Q-Spear Capital has two investments in Zimbabwe that it concluded in 2013 and 2014 – Metro Wholesalers and Dendairy. Share your thoughts about Zimbabwe from an investment perspective.

A-Metro Wholesalers, a groceries and hardware wholesaler in Zimbabwe, was our very first investment from our first fund in 2013. At the time, Zimbabwe was a US dollar-based economy and things were going very well. Metro had revenues of about USD 70 million and it has grown significantly every year since then. The discussions around the Zimbabwe dollar as official currency started back in 2017. Since then everything has been a bit murky. In 2018, for example, all companies still reported in US dollars but were trading in local currency. It has made it very difficult to work out how well the business was performing.

Dendairy, our other investment, is a big player in Zimbabwe in terms of dairy production. The company had, at the time of investment, started to put funds into a new production line for UHT milk, but ran out of capital. We stepped in. They have since increased production about 10 times.

We are very happy with both investments which were both done in our first fund.

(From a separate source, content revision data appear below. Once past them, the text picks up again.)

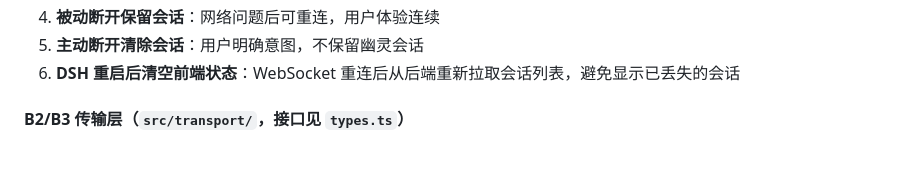
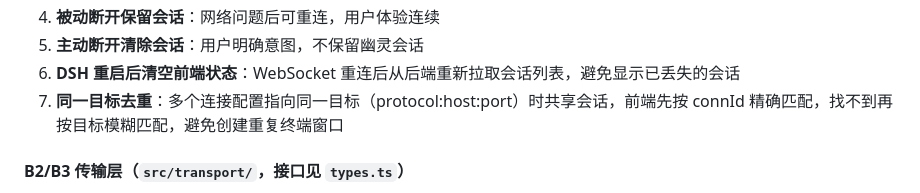
Before and after one commit to peng7peng/dsh-terminal-manager, a Markdown page: spec.md, the part around the change. GitHub-like rendering; blank space fills up the shorter version.

Commit message:
docs: 更新 spec.md 记录同一目标去重原则
添加第 7 条设计原则：多个连接配置指向同一目标时共享会话，
前端先按 connId 精确匹配，找不到再按目标模糊匹配。

```diff
--- a/spec.md
+++ b/spec.md
@@ -196,6 +196,7 @@ interface ConnectionConfig {
 4. **被动断开保留会话**：网络问题后可重连，用户体验连续
 5. **主动断开清除会话**：用户明确意图，不保留幽灵会话
 6. **DSH 重启后清空前端状态**：WebSocket 重连后从后端重新拉取会话列表，避免显示已丢失的会话
+7. **同一目标去重**：多个连接配置指向同一目标（protocol:host:port）时共享会话，前端先按 connId 精确匹配，找不到再按目标模糊匹配，避免创建重复终端窗口
 
 #### B2/B3 传输层（`src/transport/`，接口见 `types.ts`）
 
```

We are currently tracking two or three opportunities in Zimbabwe very closely. I think you can still invest in Zimbabwe. You just have to be very clear that your criteria are being met. There are definitely fewer opportunities now than there were before, but the quality of the assets remains very good. The reasons being that Zimbabwe has a very well-educated population and quite a professional legal system compared to neighbouring countries, especially from a commercial perspective. For example, if Metro has someone owing them money and they are taken to court it can be resolved in quite a reasonable time.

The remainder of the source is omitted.